On February 24, Molly and I decided to brave the elements and go to Pasadena and watch the peloton battle the final 30 miles of the Tour of California. In truth, I decided, Molly indulged. We arrived fairly early, and for a while it looked like we might avoid rain. We checked out the booths and collected free swag. I had joked about wearing a Team Jelly Belly jersey on my next big ride, I thought it would be funny given my more than ample physique. So Molly threw down the gauntlet by buying the jersey. (Here I am in Jelly Belly gear) I'm hoping the team will adopt some sort of reverse sponsorship and will pay me not to wear it. But I digress.
We scoped out our spot about 100 meters to the finish line and guarded it for an hour as if we were waiting for the Mainstreet Electrical Parade at Disneyland. It began getting more crowded and at around 2:30pm, the announcement came over the loud "The breakaway is about two minutes away." Almost on cue, as the peloton approached the Pasadena Rose Bowl, the showers began. People flocked from all around to get their spot. Nobody cared about the rain.
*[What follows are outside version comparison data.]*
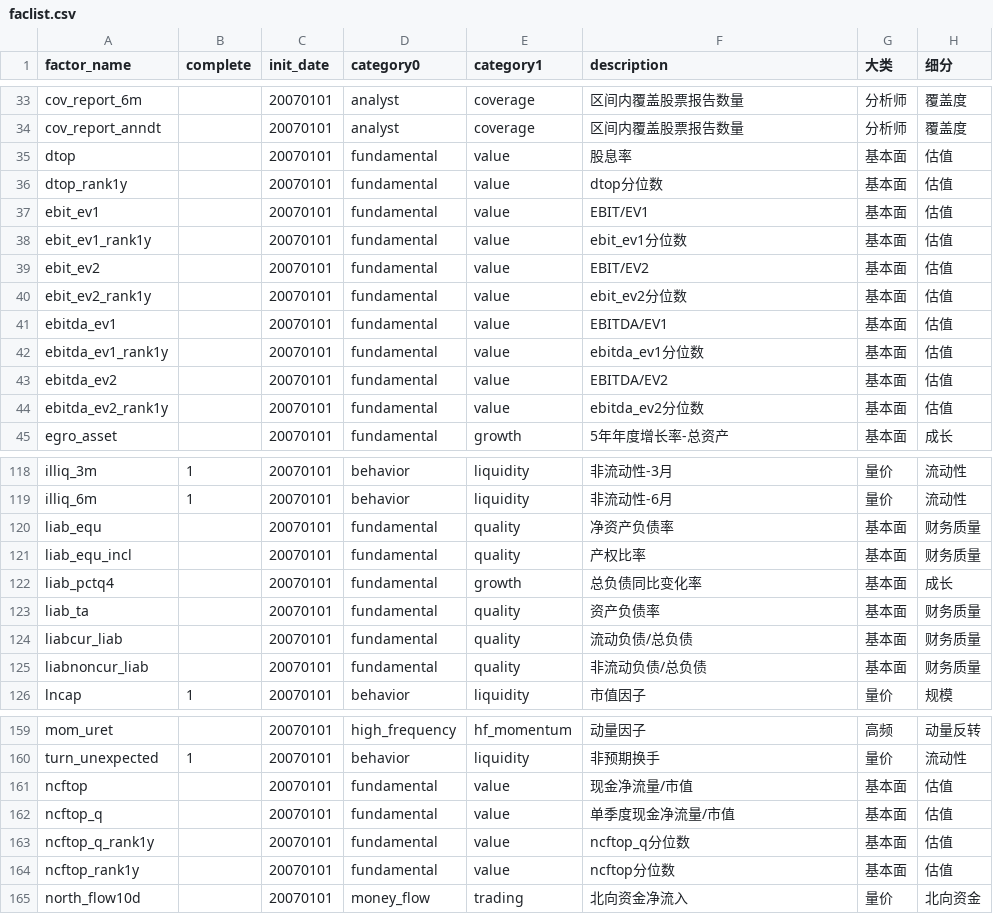
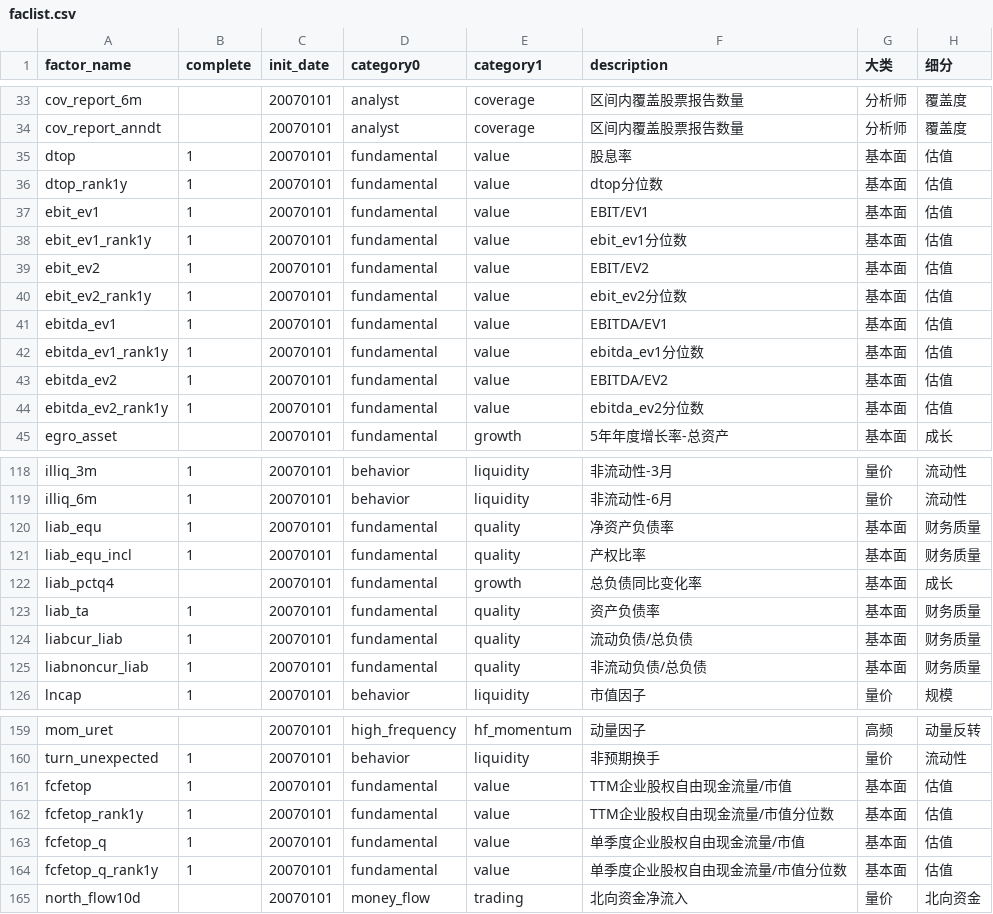
Before and after one commit to mengkjin/learndl, a CSV file: faclist.csv, drawn as a sheet; only a part is shown, gaps mark what is left out; the diff covers the shown part only.

Commit message:
a bunch of factors

```diff
--- a/faclist.csv
+++ b/faclist.csv
@@ -34,12 +34,12 @@ cov_report_6m,,20070101,analyst,coverage,区间内覆盖股票报告数量,分
 cov_report_anndt,,20070101,analyst,coverage,区间内覆盖股票报告数量,分析师,覆盖度
-dtop,,20070101,fundamental,value,股息率,基本面,估值
-dtop_rank1y,,20070101,fundamental,value,dtop分位数,基本面,估值
-ebit_ev1,,20070101,fundamental,value,EBIT/EV1,基本面,估值
-ebit_ev1_rank1y,,20070101,fundamental,value,ebit_ev1分位数,基本面,估值
-ebit_ev2,,20070101,fundamental,value,EBIT/EV2,基本面,估值
-ebit_ev2_rank1y,,20070101,fundamental,value,ebit_ev2分位数,基本面,估值
-ebitda_ev1,,20070101,fundamental,value,EBITDA/EV1,基本面,估值
-ebitda_ev1_rank1y,,20070101,fundamental,value,ebitda_ev1分位数,基本面,估值
-ebitda_ev2,,20070101,fundamental,value,EBITDA/EV2,基本面,估值
-ebitda_ev2_rank1y,,20070101,fundamental,value,ebitda_ev2分位数,基本面,估值
+dtop,1,20070101,fundamental,value,股息率,基本面,估值
+dtop_rank1y,1,20070101,fundamental,value,dtop分位数,基本面,估值
+ebit_ev1,1,20070101,fundamental,value,EBIT/EV1,基本面,估值
+ebit_ev1_rank1y,1,20070101,fundamental,value,ebit_ev1分位数,基本面,估值
+ebit_ev2,1,20070101,fundamental,value,EBIT/EV2,基本面,估值
+ebit_ev2_rank1y,1,20070101,fundamental,value,ebit_ev2分位数,基本面,估值
+ebitda_ev1,1,20070101,fundamental,value,EBITDA/EV1,基本面,估值
+ebitda_ev1_rank1y,1,20070101,fundamental,value,ebitda_ev1分位数,基本面,估值
+ebitda_ev2,1,20070101,fundamental,value,EBITDA/EV2,基本面,估值
+ebitda_ev2_rank1y,1,20070101,fundamental,value,ebitda_ev2分位数,基本面,估值
 egro_asset,,20070101,fundamental,growth,5年年度增长率-总资产,基本面,成长
@@ -119,8 +119,8 @@ illiq_3m,1,20070101,behavior,liquidity,非流动性-3月,量价,流动性
 illiq_6m,1,20070101,behavior,liquidity,非流动性-6月,量价,流动性
-liab_equ,,20070101,fundamental,quality,净资产负债率,基本面,财务质量
-liab_equ_incl,,20070101,fundamental,quality,产权比率,基本面,财务质量
+liab_equ,1,20070101,fundamental,quality,净资产负债率,基本面,财务质量
+liab_equ_incl,1,20070101,fundamental,quality,产权比率,基本面,财务质量
 liab_pctq4,,20070101,fundamental,growth,总负债同比变化率,基本面,成长
-liab_ta,,20070101,fundamental,quality,资产负债率,基本面,财务质量
-liabcur_liab,,20070101,fundamental,quality,流动负债/总负债,基本面,财务质量
-liabnoncur_liab,,20070101,fundamental,quality,非流动负债/总负债,基本面,财务质量
+liab_ta,1,20070101,fundamental,quality,资产负债率,基本面,财务质量
+liabcur_liab,1,20070101,fundamental,quality,流动负债/总负债,基本面,财务质量
+liabnoncur_liab,1,20070101,fundamental,quality,非流动负债/总负债,基本面,财务质量
 lncap,1,20070101,behavior,liquidity,市值因子,量价,规模
@@ -160,6 +160,6 @@ mom_uret,,20070101,high_frequency,hf_momentum,动量因子,高频,动量反转
 turn_unexpected,1,20070101,behavior,liquidity,非预期换手,量价,流动性
-ncftop,,20070101,fundamental,value,现金净流量/市值,基本面,估值
-ncftop_q,,20070101,fundamental,value,单季度现金净流量/市值,基本面,估值
-ncftop_q_rank1y,,20070101,fundamental,value,ncftop_q分位数,基本面,估值
-ncftop_rank1y,,20070101,fundamental,value,ncftop分位数,基本面,估值
+fcfetop,1,20070101,fundamental,value,TTM企业股权自由现金流量/市值,基本面,估值
+fcfetop_rank1y,1,20070101,fundamental,value,"TTM企业股权自由现金流量/市值分位数",基本面,估值
+"fcfetop_q",1,20070101,fundamental,value,单季度企业股权自由现金流量/市值,基本面,估值
+fcfetop_q_rank1y,1,20070101,fundamental,value,单季度企业股权自由现金流量/市值分位数,基本面,估值
 north_flow10d,,20070101,money_flow,trading,北向资金净流入,量价,北向资金
```
Also changed, not shown: 2 added rows and 27 edited cells elsewhere in this file, 32 other files.
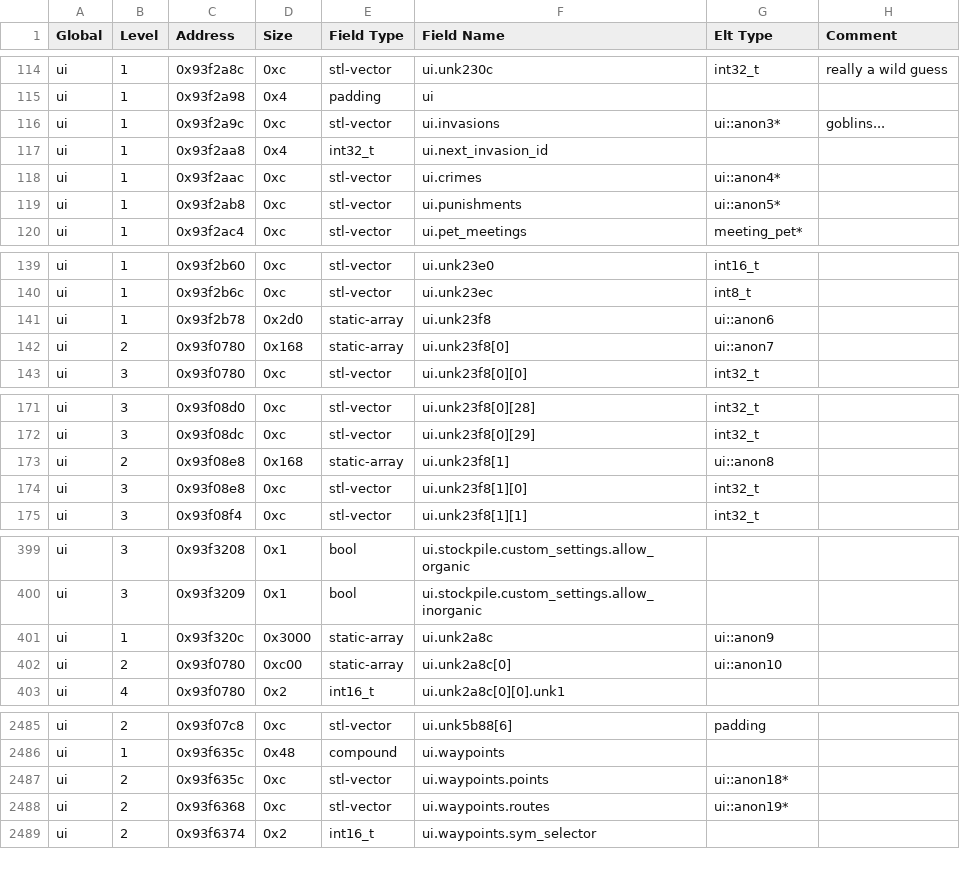
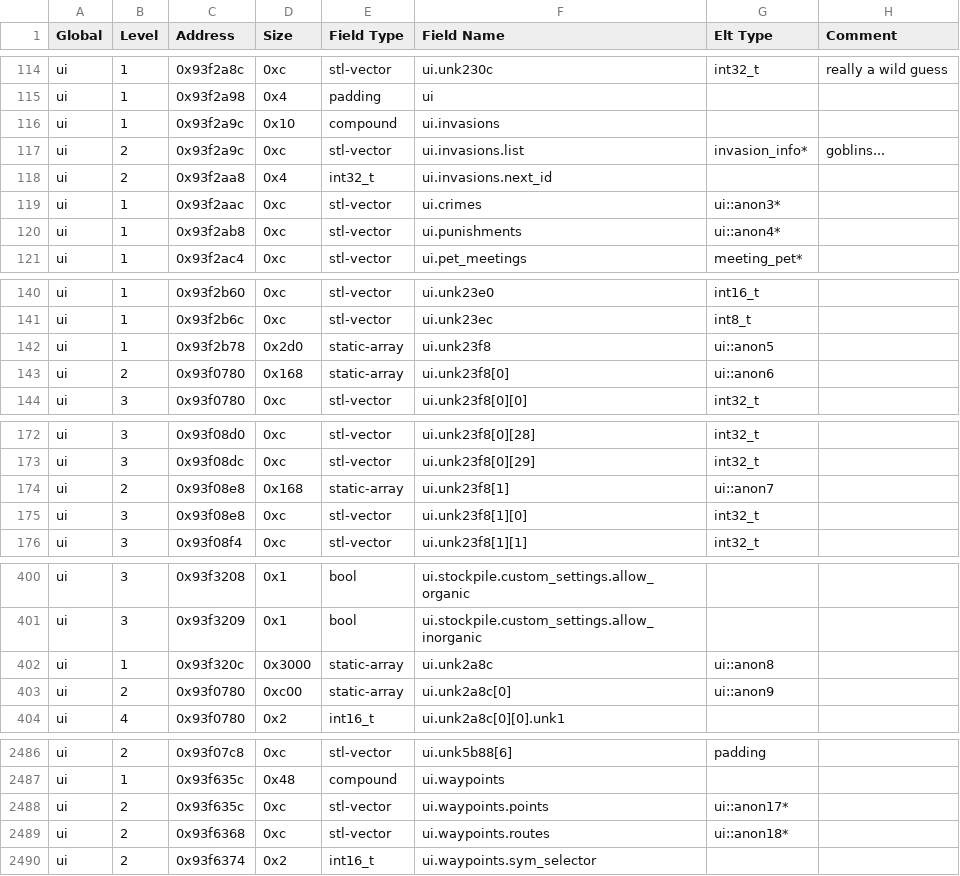
Before and after one commit to DFHack/df-structures, a CSV file: linux/globals.csv, drawn as a sheet; only a part is shown, gaps mark what is left out; the diff covers the shown part only.

```diff
--- a/linux/globals.csv
+++ b/linux/globals.csv
@@ -115,6 +115,7 @@
 "ui","1","0x93f2a98","0x4","padding","ui","",""
-"ui","1","0x93f2a9c","0xc","stl-vector","ui.invasions","ui::anon3*","goblins..."
-"ui","1","0x93f2aa8","0x4","int32_t","ui.next_invasion_id","",""
-"ui","1","0x93f2aac","0xc","stl-vector","ui.crimes","ui::anon4*",""
-"ui","1","0x93f2ab8","0xc","stl-vector","ui.punishments","ui::anon5*",""
+"ui","1","0x93f2a9c","0x10","compound","ui.invasions","",""
+"ui","2","0x93f2a9c","0xc","stl-vector","ui.invasions.list","invasion_info*","goblins..."
+"ui","2","0x93f2aa8","0x4","int32_t","ui.invasions.next_id","",""
+"ui","1","0x93f2aac","0xc","stl-vector","ui.crimes","ui::anon3*",""
+"ui","1","0x93f2ab8","0xc","stl-vector","ui.punishments","ui::anon4*",""
 "ui","1","0x93f2ac4","0xc","stl-vector","ui.pet_meetings","meeting_pet*",""
@@ -140,4 +141,4 @@
 "ui","1","0x93f2b6c","0xc","stl-vector","ui.unk23ec","int8_t",""
-"ui","1","0x93f2b78","0x2d0","static-array","ui.unk23f8","ui::anon6",""
-"ui","2","0x93f0780","0x168","static-array","ui.unk23f8[0]","ui::anon7",""
+"ui","1","0x93f2b78","0x2d0","static-array","ui.unk23f8","ui::anon5",""
+"ui","2","0x93f0780","0x168","static-array","ui.unk23f8[0]","ui::anon6",""
 "ui","3","0x93f0780","0xc","stl-vector","ui.unk23f8[0][0]","int32_t",""
@@ -172,3 +173,3 @@
 "ui","3","0x93f08dc","0xc","stl-vector","ui.unk23f8[0][29]","int32_t",""
-"ui","2","0x93f08e8","0x168","static-array","ui.unk23f8[1]","ui::anon8",""
+"ui","2","0x93f08e8","0x168","static-array","ui.unk23f8[1]","ui::anon7",""
 "ui","3","0x93f08e8","0xc","stl-vector","ui.unk23f8[1][0]","int32_t",""
@@ -400,4 +401,4 @@
 "ui","3","0x93f3209","0x1","bool","ui.stockpile.custom_settings.allow_inorganic","",""
-"ui","1","0x93f320c","0x3000","static-array","ui.unk2a8c","ui::anon9",""
-"ui","2","0x93f0780","0xc00","static-array","ui.unk2a8c[0]","ui::anon10",""
+"ui","1","0x93f320c","0x3000","static-array","ui.unk2a8c","ui::anon8",""
+"ui","2","0x93f0780","0xc00","static-array","ui.unk2a8c[0]","ui::anon9",""
 "ui","4","0x93f0780","0x2","int16_t","ui.unk2a8c[0][0].unk1","",""
@@ -2486,4 +2487,4 @@
 "ui","1","0x93f635c","0x48","compound","ui.waypoints","",""
-"ui","2","0x93f635c","0xc","stl-vector","ui.waypoints.points","ui::anon18*",""
-"ui","2","0x93f6368","0xc","stl-vector","ui.waypoints.routes","ui::anon19*",""
+"ui","2","0x93f635c","0xc","stl-vector","ui.waypoints.points","ui::anon17*",""
+"ui","2","0x93f6368","0xc","stl-vector","ui.waypoints.routes","ui::anon18*",""
 "ui","2","0x93f6374","0x2","int16_t","ui.waypoints.sym_selector","",""
```
Also changed, not shown: 13 edited cells elsewhere in this file, linux/all.csv, windows/all.csv, 5 other files.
The CHP drove by, then came the race judge in the yellow lead car, then the Mavic Neutral support motorcycle and then the lone cyclist. Tom Zirbel, of Bissel Pro Cycling, had gone out the front of a breakaway that had been out in front for most of the day. Zirbel had a 1 minute lead with 30 miles to go. The last 30 miles were 6 loops around the Rose Bowl and surroundings. Each lap was about 4.5 miles. A minute later the 3 remaining riders followed. A few minutes later, what remained of the 180 man peloton that had started the Tour of California came through like a locomotive. In the first lap the chase group closed the gap to about 15 seconds, but for 4 laps after that the gap remained. Each lap we questioned whether the peloton would catch the chase. And with each lap we became more and more convinced Zirbel would hold them all off. Zirbel was impressive and the speed of the peloton rain and all was a sight to see.
The CHP vehicle came around for the last time, we expected Zirbel to be in the lead. To our surprise, the chase group had caught him. George Hincapie, former lieutenant to Lance Armstrong and now captain of Team High Road, was charging hard and opened up a gap the peloton was bearing down behind. In the end, Hincapie decisively won. The veteran took them all to school. The peloton came in with Team Astana protecting yellow jersey wearer Levi Leipheimer. It was a sight to see!
We stayed for the awards ceremony, which was a lot of fun. When the winners left the podium we were standing a few feet away from the likes of 2nd overall winner David Millar and Christian Vande Velde the 3rd place overall winner. As we were leaving Levi was a couple of feet away, although surrounded by, of course, bicycle police.
Here are some pictures of that day...